Building a bridge
Universities and Catapults have been created and developed for different purposes – universities for research and discovery and Catapults for innovation and scale-up. By recognising that each organisation therefore has different drivers and different measures of success, it is not surprising that they do not always mesh seamlessly. In order to improve translation, a bridge must be built to better link academic discovery to innovation, and ultimately bring more unique products and processes to market. There are three fundamental areas that can be developed in order to improve connection between academia and the Catapults:
- Increasing awareness in both types of organisation through education
- Within universities, this will include awareness of what is needed for successful translation, and within Catapults, education on how to work with universities, thereby creating a deeper understanding and trust between the two groups.
- Capturing and sharing of best practice in translation
- This would involve a deliberate activity to capture, retain and share knowledge gained from successful translation projects, benefitting all future projects.
- Recognition of the financial support required for a successful translation project
- Such projects involve assets, equipment and dedicated teams, the cost of which is often underestimated by universities. Funding is needed to support translation projects.
Funding for translation would involve investment in ‘translation professionals’ who would facilitate the steps outlined above. Included in this would be ‘translation managers’ and ‘translation project scientists’. The former would play a role in awareness and education at both sides of the bridge, with the ability to move across as required, ensuring both organisations are working to the same expectations. The latter would be involved in conducting additional testing and increasing understanding during the scale up process, ensuring discoveries are innovation-ready. This people-based system would support communication and feedback, allowing universities and Catapults to gain better understanding of each other and enhancing future projects.
Targeted funding to drive UK innovation
A crucial aspect to consider when directing investment for translation is identifying which areas should be prioritised to provide the best return on investment. Universities that don’t already have connections with Catapult centres offer the greatest potential for improvement. Building bridges between organisations that aren’t already linked should therefore be the focus of initial funding efforts, providing the greatest increase in technology progression.
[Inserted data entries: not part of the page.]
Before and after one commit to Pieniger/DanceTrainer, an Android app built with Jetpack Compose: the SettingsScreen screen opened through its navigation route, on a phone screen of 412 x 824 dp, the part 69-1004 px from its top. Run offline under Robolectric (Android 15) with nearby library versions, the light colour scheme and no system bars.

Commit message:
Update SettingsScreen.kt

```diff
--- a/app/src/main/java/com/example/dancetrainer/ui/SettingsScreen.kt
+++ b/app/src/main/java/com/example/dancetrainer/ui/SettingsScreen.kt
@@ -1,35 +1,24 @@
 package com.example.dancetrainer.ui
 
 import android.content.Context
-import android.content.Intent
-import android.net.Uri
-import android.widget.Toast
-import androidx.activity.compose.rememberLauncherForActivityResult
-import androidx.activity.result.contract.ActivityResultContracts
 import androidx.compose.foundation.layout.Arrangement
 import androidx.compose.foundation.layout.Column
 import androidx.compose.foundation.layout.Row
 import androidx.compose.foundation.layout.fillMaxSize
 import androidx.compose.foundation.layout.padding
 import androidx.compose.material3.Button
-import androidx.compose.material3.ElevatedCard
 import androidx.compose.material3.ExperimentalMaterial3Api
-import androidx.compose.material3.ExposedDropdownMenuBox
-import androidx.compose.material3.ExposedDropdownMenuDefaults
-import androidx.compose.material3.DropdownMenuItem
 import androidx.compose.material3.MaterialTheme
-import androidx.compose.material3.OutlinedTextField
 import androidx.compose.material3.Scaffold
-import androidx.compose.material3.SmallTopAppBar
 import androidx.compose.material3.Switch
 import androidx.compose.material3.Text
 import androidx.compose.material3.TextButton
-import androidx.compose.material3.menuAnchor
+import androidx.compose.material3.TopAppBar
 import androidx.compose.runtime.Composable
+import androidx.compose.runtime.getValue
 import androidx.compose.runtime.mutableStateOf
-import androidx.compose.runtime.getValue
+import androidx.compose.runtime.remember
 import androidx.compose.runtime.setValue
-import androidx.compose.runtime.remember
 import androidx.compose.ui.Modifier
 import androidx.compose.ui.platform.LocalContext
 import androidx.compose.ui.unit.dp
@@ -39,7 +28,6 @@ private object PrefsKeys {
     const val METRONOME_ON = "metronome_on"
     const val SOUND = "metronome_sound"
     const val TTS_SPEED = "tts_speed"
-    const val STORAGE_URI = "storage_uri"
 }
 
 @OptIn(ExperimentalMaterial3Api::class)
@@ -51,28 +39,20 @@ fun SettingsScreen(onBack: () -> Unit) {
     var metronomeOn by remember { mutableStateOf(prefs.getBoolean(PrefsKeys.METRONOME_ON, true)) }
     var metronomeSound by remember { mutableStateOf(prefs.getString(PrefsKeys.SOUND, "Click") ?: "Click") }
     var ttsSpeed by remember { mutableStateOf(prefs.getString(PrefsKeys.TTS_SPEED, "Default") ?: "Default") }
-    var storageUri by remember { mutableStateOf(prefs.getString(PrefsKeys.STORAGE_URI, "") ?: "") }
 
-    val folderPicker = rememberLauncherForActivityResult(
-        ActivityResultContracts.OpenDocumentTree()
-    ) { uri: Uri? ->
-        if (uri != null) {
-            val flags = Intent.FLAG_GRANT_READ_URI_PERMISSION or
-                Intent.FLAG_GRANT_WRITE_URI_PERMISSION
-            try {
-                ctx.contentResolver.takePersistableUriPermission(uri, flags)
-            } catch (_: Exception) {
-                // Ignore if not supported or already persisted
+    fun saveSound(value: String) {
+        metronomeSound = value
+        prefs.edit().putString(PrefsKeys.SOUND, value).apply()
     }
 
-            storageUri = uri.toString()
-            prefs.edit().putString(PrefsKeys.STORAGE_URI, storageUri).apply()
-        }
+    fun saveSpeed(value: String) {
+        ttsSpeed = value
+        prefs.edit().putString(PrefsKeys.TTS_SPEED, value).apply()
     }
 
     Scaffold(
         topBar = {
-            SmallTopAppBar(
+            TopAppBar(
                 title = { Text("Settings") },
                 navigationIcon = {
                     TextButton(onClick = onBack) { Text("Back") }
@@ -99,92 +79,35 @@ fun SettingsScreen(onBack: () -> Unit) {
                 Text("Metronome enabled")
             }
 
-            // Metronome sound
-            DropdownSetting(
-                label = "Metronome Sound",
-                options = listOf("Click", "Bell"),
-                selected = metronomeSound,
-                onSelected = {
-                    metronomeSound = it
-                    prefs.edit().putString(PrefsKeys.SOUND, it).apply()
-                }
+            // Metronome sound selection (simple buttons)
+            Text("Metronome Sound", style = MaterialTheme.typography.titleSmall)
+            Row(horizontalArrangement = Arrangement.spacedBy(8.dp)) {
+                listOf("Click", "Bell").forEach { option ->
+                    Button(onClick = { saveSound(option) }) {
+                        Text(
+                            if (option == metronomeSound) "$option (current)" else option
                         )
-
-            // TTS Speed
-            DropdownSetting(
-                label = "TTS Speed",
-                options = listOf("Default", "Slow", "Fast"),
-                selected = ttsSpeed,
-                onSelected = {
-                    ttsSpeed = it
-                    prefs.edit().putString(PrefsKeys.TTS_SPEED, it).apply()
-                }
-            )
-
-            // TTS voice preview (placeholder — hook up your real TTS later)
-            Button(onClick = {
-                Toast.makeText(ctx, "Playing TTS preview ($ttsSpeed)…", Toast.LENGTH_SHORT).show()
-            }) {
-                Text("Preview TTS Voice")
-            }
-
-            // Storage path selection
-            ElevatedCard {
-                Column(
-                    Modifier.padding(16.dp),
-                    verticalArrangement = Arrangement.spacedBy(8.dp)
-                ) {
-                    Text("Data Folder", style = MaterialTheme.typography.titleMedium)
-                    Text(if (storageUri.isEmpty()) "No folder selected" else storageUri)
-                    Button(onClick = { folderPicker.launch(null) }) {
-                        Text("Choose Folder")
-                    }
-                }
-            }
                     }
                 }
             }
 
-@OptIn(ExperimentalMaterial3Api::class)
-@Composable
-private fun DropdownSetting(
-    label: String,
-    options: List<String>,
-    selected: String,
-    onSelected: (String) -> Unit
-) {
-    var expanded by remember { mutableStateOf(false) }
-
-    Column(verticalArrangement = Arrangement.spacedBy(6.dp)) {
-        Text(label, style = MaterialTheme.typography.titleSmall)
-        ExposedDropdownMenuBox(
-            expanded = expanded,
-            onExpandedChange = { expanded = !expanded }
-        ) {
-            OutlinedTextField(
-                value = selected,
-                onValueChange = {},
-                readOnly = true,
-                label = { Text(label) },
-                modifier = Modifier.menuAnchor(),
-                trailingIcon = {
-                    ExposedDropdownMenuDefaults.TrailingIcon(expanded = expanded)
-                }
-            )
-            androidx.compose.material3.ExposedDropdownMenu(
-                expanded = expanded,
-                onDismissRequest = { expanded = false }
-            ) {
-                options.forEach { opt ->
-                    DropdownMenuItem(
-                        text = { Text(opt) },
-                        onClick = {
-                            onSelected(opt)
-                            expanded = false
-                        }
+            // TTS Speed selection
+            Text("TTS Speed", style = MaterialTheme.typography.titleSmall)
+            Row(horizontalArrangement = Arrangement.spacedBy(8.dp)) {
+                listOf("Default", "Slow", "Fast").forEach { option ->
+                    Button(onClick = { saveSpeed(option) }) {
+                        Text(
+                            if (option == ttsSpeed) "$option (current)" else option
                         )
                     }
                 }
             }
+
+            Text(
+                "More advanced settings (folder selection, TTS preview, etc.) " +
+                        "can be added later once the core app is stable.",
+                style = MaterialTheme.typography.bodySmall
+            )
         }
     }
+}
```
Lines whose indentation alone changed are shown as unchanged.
It is clear that tackling the translation challenge will initially require increased investment into the technology pipeline. If this funding can be used to build a successful bridge between academia and the Catapults, it will ultimately improve the efficiency of UK research and development and allow more discoveries to progress to commercialisation. This would increase return on investment for government research and development funding, boosting UK industry and driving a virtuous cycle of increased funding providing increased returns.